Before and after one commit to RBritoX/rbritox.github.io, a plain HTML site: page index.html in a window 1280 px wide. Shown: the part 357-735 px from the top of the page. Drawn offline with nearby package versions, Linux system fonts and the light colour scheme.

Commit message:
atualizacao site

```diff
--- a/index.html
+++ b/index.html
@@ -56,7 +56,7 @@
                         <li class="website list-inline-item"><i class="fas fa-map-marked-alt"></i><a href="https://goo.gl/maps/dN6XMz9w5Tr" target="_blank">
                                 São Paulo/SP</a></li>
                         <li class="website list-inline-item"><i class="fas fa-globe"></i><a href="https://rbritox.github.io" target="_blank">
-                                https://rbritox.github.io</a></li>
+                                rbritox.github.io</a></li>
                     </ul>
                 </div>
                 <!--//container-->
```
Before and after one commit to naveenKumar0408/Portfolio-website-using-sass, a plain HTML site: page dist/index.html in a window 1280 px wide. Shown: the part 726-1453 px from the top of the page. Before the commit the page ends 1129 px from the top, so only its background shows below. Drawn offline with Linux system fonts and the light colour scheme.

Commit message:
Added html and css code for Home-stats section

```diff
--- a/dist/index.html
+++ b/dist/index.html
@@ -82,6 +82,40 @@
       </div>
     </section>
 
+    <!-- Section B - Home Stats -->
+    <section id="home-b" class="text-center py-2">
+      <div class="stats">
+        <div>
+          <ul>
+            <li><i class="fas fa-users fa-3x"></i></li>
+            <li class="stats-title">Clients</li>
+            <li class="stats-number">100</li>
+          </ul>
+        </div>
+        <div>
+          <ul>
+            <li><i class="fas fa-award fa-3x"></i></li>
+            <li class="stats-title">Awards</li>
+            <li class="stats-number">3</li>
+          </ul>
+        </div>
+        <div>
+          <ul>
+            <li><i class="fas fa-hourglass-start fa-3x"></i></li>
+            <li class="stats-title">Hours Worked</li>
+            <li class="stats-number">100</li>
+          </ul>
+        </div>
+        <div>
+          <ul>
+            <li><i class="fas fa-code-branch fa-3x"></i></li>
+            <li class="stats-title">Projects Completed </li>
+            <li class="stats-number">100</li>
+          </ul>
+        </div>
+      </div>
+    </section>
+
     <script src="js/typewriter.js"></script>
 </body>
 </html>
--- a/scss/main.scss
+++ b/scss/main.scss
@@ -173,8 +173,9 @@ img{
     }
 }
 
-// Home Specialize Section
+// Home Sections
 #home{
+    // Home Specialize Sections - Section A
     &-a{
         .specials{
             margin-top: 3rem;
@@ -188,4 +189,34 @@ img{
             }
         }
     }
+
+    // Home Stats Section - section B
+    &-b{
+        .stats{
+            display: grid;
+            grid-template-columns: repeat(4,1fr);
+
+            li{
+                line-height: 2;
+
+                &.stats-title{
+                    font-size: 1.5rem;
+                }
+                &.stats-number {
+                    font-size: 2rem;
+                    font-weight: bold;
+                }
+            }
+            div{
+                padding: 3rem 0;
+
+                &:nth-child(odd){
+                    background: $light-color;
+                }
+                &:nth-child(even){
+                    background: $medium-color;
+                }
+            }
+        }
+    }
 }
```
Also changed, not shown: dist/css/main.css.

################

Task to complete | A single number is the whole answer: how many lines of the records contain the word "color".

Exercise response | 2